“The reason we made a submission to the Security Council is that the bilateral approach doesn’t work,” he said in an interview. “We have used the bilateral mechanism for three years. The result of it is aggressive clashes.”
The conflict has simmered for decades and occasionally exploded into violence, most recently when soldiers exchanged heavy artillery and small arms fire in a series of battles between Feb. 4, and Feb. 7. Thai and Cambodian soldiers and civilians were killed and injured, while the fighting displaced thousands of families on both sides of the border.
The locus of the dispute is a piece of land less than 5 square kilometers at the foot of the temple. The International Court of Justice ruled in 1962 that the temple itself was in Cambodia, but left ownership of the land at the foot of the temple unresolved. Thailand has repeatedly indicated that it accepts the court’s ruling.
But nationalists have accused their government of ceding Thai land to Cambodia, and the temple has become a focal point for anger during times of political instability in Thailand. On Monday, for example, nationalist protesters rallied in Bangkok, calling for Abhisit to step down over his handling of the border dispute.
Many analysts say domestic Thai politics are the root of the border conflict. A nationalist section of the Yellow Shirt movement that helped bring Abhisit to power now wants him gone. For his part, Abhisit has sought to distance himself from the more radical elements of the movement in a bid to gain international support. But those factions have successfully played upon nationalist public sentiment to attack him. Preah Vihear is the key plank in their platform, and it will continue to be as long as Thailand is in political turmoil.
Despite the UN Security Council’s wishes that Thailand and Cambodia settle their differences through dialogue, political turmoil in Thailand shows no signs of abating soon.

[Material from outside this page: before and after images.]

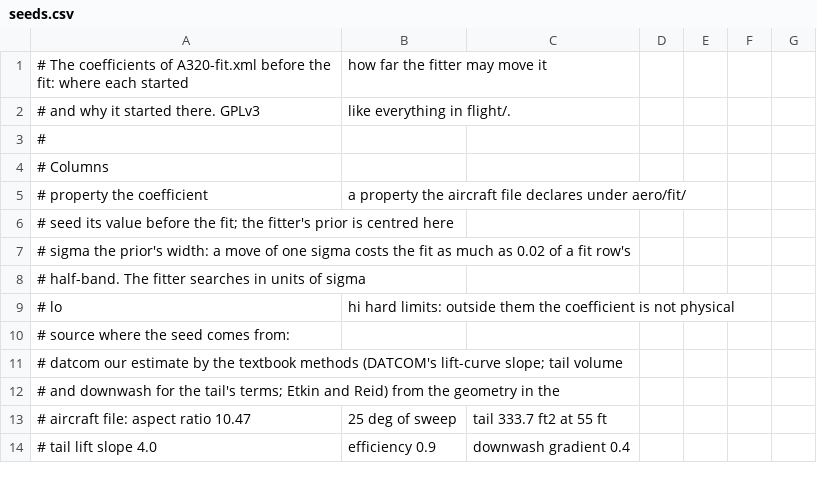
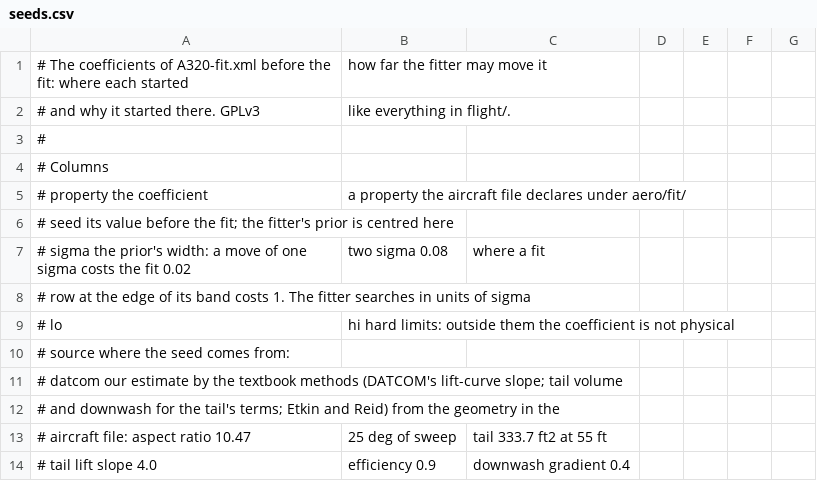
Before and after one commit to bochen2029-pixel/a32x-cbt, a CSV file: flight/jsbsim/aircraft/A320-fit/seeds.csv, drawn as a sheet; only a part is shown.

```diff
--- a/flight/jsbsim/aircraft/A320-fit/seeds.csv
+++ b/flight/jsbsim/aircraft/A320-fit/seeds.csv
@@ -6,4 +6,4 @@
 #   seed      its value before the fit; the fitter's prior is centred here
-#   sigma     the prior's width: a move of one sigma costs the fit as much as 0.02 of a fit row's
-#             half-band. The fitter searches in units of sigma
+#   sigma     the prior's width: a move of one sigma costs the fit 0.02, two sigma 0.08, where a fit
+#             row at the edge of its band costs 1. The fitter searches in units of sigma
 #   lo, hi    hard limits: outside them the coefficient is not physical
```
Also changed, not shown: 4 other files.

Meanwhile, both countries have massed troops and military equipment along the border. With Thailand and Cambodia facing off on military and diplomatic fronts, the dispute is more likely to continue as it has for decades, periodically claiming lives on either side of the border.